Ever since the last flight of the Concorde, the priorities for air travel have changed from going faster to going more efficiently. An EU-sponsored study called LAPCAT has been trying to shake things up with a hypersonic aircraft called the A2, which would take 300 passengers anywhere on Earth at over Mach 5.
This is the McDonnell Douglas/General Dynamics A-12 Avenger II. It only ever got to the mock-up stage (and that was back in the 1990s), but the canopy of this stealthy, futuristic fantasy attack aircraft can be yours in time for Christmas if you act right now.
Generally, tanks are not designed with the ability to fly, much less the ability to fall through the air from a couple thousand feet up and land safely. You can strap a bunch of parachutes to them and hope for the best, but a much more effective (and much more awesome) way to do it is to use rockets instead. Just ask the Russians.
It's one thing to just call yourself "Jetman." Yeah, you've got a wingsuit with jets mounted on it, yawn. But when you can actually fly in formation with jet aircraft, well, okay, then you can go ahead and call yourself Batman, Superman, Iron Man, or Jetman. You've earned it, dude.
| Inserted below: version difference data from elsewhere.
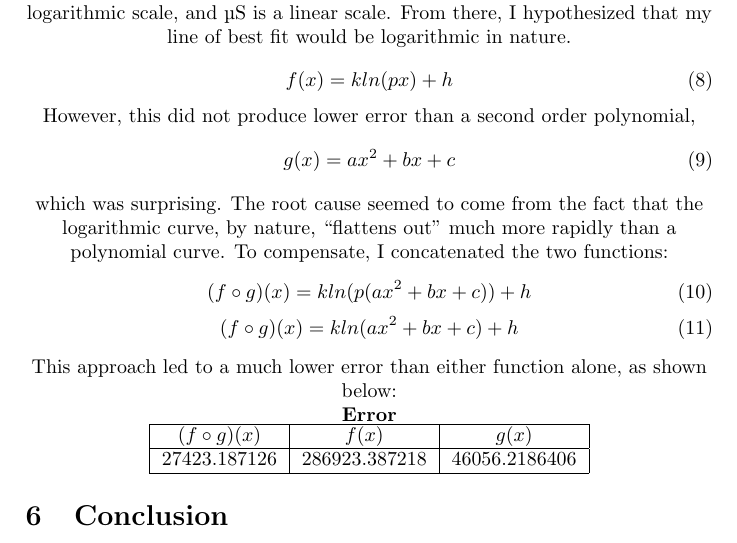
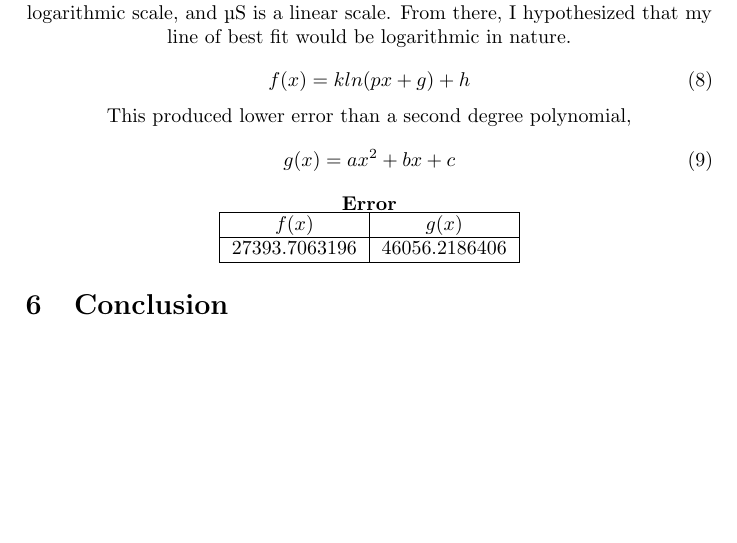
Before and after one commit to QuantumPhi/school, a LaTeX document (2014-2015/Chemistry/Titration_Lab.tex): part of page 5 of 6, cut so that both start at the same text, the shorter picture padded with empty space. Compiled offline with pdfLaTeX.

Commit message:
Occam's razor

```diff
--- a/2014-2015/Chemistry/Titration_Lab.tex
+++ b/2014-2015/Chemistry/Titration_Lab.tex
@@ -318,34 +318,20 @@
                 logarithmic in nature.
             \end{center}
             \begin{equation}
-                f(x)=kln(px)+h
+                f(x)=kln(px+g)+h
             \end{equation}
-            \centerline{However, this did not produce lower error than a second order polynomial,}
+            \centerline{This produced lower error than a second degree polynomial,}
             \begin{equation}
                 g(x)=ax^2+bx+c
             \end{equation}
             \begin{center}
-                which was surprising. The root cause seemed to come from the fact that
-                the logarithmic curve, by nature, ``flattens out'' much more rapidly
-                than a polynomial curve. To compensate, I concatenated the two functions:
-            \end{center}
-            \begin{equation}
-                (f\circ g)(x)=kln(p(ax^2+bx+c))+h
-            \end{equation}
-            \begin{equation}
-                (f\circ g)(x)=kln(ax^2+bx+c)+h
-            \end{equation}
-            \begin{center}
-                This approach led to a much lower error than either function alone,
-                as shown below:
-                \\
                 \bf{Error}
                 \\
                 \begin{tabular}{|c|c|c|}
                     \hline
-                    $(f\circ g)(x)$ & $f(x)$ & $g(x)$
+                    $f(x)$ & $g(x)$
                     \\\hline
-                    $27423.187126$ & $286923.387218$ & $46056.2186406$
+                    $27393.7063196$ & $46056.2186406$
                     \\\hline
                 \end{tabular}
             \end{center}
```
Also changed, not shown: 2014-2015/Chemistry/Titration_Lab.pdf, 2014-2015/Chemistry/Titration_Lab.tex (4 more changed lines), 1 other file.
We all want jetpacks, but the only way they'll ever be affordable is if they're good for something besides being a plot device for James Bond movies. Martin Aircraft, the guys who have one of the few commercially available jetpacks in existence, have some thoughts about why these things might actually make sense.
DARPA's out hunting for a way to launch satellites fast and on the cheap, and they're thinking that a souped-up commercial jet is the way to go to get most of (or at least some of) the way to orbit without having to rely on a ground-based launch system.
The Marines' version of Lockheed Martin's F-35 can take off, hover in mid-air, and land vertically. But it's not a helicopter, it's a supersonic jet fighter, albeit one with some absolutely unreal capabilities.
Most helicopters do their business with one giant set of rotor blades. Double that to two rotors, and you can go with slightly smaller ones. Sixteen-tuple that, and you can use tiny little rotors instead: the e-volo multicopter proves that it's not just possible, it may even be a better way to go.
When it comes to aircraft, bigger is better. As size increases, so does efficiency, which is the thinking behind the monstrous Airbus A-380. But to be really efficient, you'd need to go bigger. Way bigger. We're talking an aircraft so large that other aircraft could land on it, in-flight.
Nowadays, travel is all about getting to your destination as fast as you can while minimizing invasive groping, but this was not always so. In the olden days, travel was all about the experience, and Tiago Barros' Passing Cloud concept brings that back with this cluster of giant balloons that you can ride on.